Editor's note: This article was updated at 7:40 p.m. with details on fines for violators of the no-burn order.
Residents from Marina del Rey through Long Beach in Los Angeles County, as well as several coastal Orange County areas, will be under a "no-burn" alert from midnight Tuesday through midnight Wednesday due to an unhealthy air quality forecast from the South Coast Air Quality Management District.
According to an email alert from the AQMD, the air quality for Wednesday is predicted to be unhealthy for sensitive groups.

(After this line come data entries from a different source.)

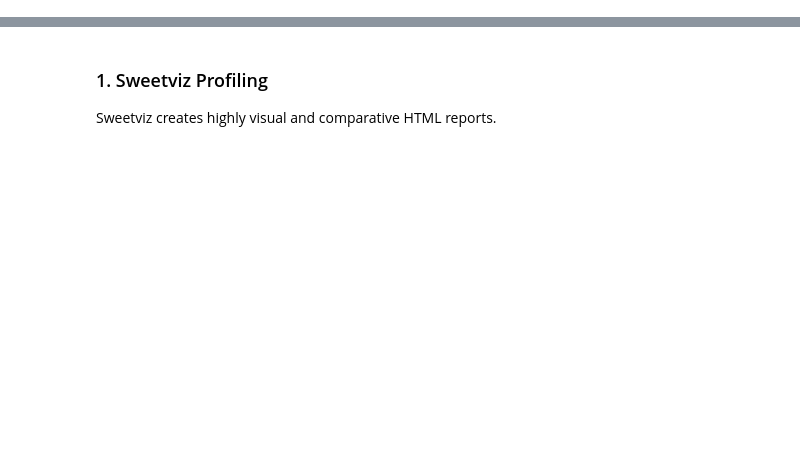
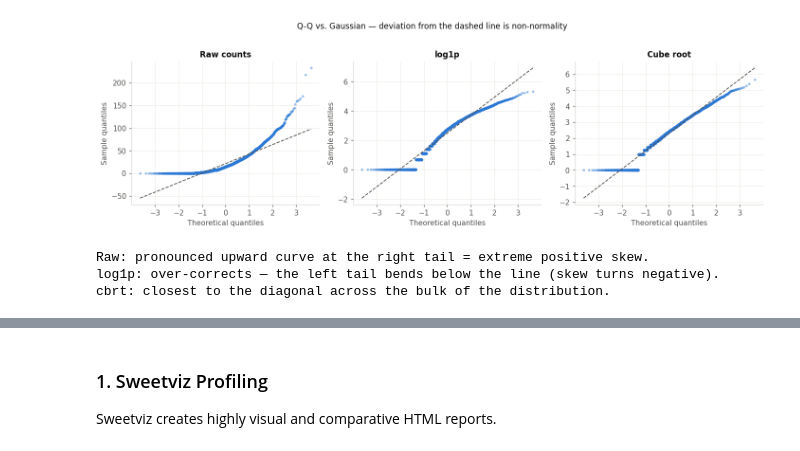
Before and after one commit to RicketyMajor/vitalflow, a Jupyter notebook: notebooks/03_eda_comprehensive.ipynb, the cells around one changed output, grey strips where cells are left out. Drawn from its saved outputs; the diff is of its cells as text; code cells hidden in the pictures; blank space fills up the shorter version.

```diff
--- a/notebooks/03_eda_comprehensive.ipynb
+++ b/notebooks/03_eda_comprehensive.ipynb
@@ -54,0 +159,17 @@ Extracted 1485513 daily aggregated records for profiling.
+# %%
+shape = pd.DataFrame({
+    "mean": df[COLS].mean(),
+    "median": df[COLS].median(),
+    "std": df[COLS].std(),
+    "max": df[COLS].max(),
+    "zeros_%": (df[COLS] == 0).mean() * 100,
+    "skew": df[COLS].skew(),
+    "excess_kurtosis": df[COLS].kurtosis(),
+})
+display(shape.round(2))
+
+print("Reading it:")
+for c in COLS:
+    s, k = shape.loc[c, "skew"], shape.loc[c, "excess_kurtosis"]
+    flag = "EXTREME" if abs(k) > 100 else ("heavy" if abs(k) > 7 else "acceptable")
+    print(f"  {c:22} skew {s:9.2f} · excess kurtosis {k:12.1f}  → {flag}")
@@ -54,0 +247,25 @@ Extracted 1485513 daily aggregated records for profiling.
+# %%
+# Q-Q plots: the honest visual test. Points on the diagonal = Gaussian.
+fig, axes = plt.subplots(1, 3, figsize=(13, 4), sharey=False)
+for ax, (v, label) in zip(axes, [(x, "Raw counts"),
+                                 (np.log1p(x), "log1p"),
+                                 (np.cbrt(x), "Cube root")]):
+    s = rng.choice(np.asarray(v, dtype=float), SUB, replace=False)
+    stats.probplot(s, dist="norm", plot=ax)
+    ax.get_lines()[0].set(marker="o", markersize=2.5, alpha=0.35,
+                          color=BLUE, linestyle="none")
+    ax.get_lines()[1].set(color=INK_SOFT, linewidth=1.2, linestyle="--")
+    ax.set_title(label)
+    ax.set_xlabel("Theoretical quantiles"); ax.set_ylabel("Sample quantiles")
+fig.suptitle("Q-Q vs. Gaussian — deviation from the dashed line is non-normality",
+             y=1.02, fontsize=11, color=INK)
+plt.tight_layout(); plt.show()
+
+print("Raw: pronounced upward curve at the right tail = extreme positive skew.")
+print("log1p: over-corrects — the left tail bends below the line (skew turns negative).")
+print("cbrt: closest to the diagonal across the bulk of the distribution.")
+# %% [output]
+[figure, added]
+Raw: pronounced upward curve at the right tail = extreme positive skew.
+log1p: over-corrects — the left tail bends below the line (skew turns negative).
+cbrt: closest to the diagonal across the bulk of the distribution.
```
Also changed, not shown: parts of 27 cells of this notebook, 5 other files.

Because of this, residents may not burn "wood or manufactured fire logs" in their fireplaces or outdoor fire pits from midnight tonight through midnight Wednesday under the AQMD's "Check Before You Burn" program, Sam Atwood of the AQMD said.
People caught burning wood in their fireplaces during a no-burn alert face fines, according to an email from the AQMD. First-time violators can be fined $50, though they may attend a wood smoke awareness course in lieu of paying the fine. On the second violation, the fine increases to $150, or the resident may install a dedicated gas-fueled fireplace. Third-time violators will be either fined $500 or forced to fund a project that will benefit the environment.
Multiple violations are accrued during individual wood-burning seasons from November through February. To report a suspected violation, call 800-288-7664 or visit aqmd.gov.
The no-burn area stretches from Inglewood on the north to Laguna Niguel on the south, to Anaheim Hills on the east. In Los Angeles County, it includes the cities of Culver City, El Segundo, Manhattan Beach, Hawthorne, Gardena, Hermosa Beach, Redondo Beach, Torrance, the Palos Verdes Peninsula, San Pedro and Long Beach, among others, according to a map provided by the AQMD.
Wood burning creates an average of 5 tons of harmful PM2.5—very fine particulate matter that's 1/30th the width of a human hair—emissions per day in the South Coast Air Basin, which is four times the amount emitted from all power plants in the area, according to the AQMD. These small particles can lodge deep in the lungs and cause respiratory health problems, and long-term exposure can lead to reduced lung function and chronic bronchitis.
According to Dr. Joshua Davidson, a physician in Torrance who specializes in allergy and immunology, air quality alerts should be taken seriously.
"Individuals with COPD, asthma and hay fever should consider spending a good amount of time indoors (Wednesday)," he said. "Limiting outdoor exercise is also a good idea."
—City News Service contributed to this report.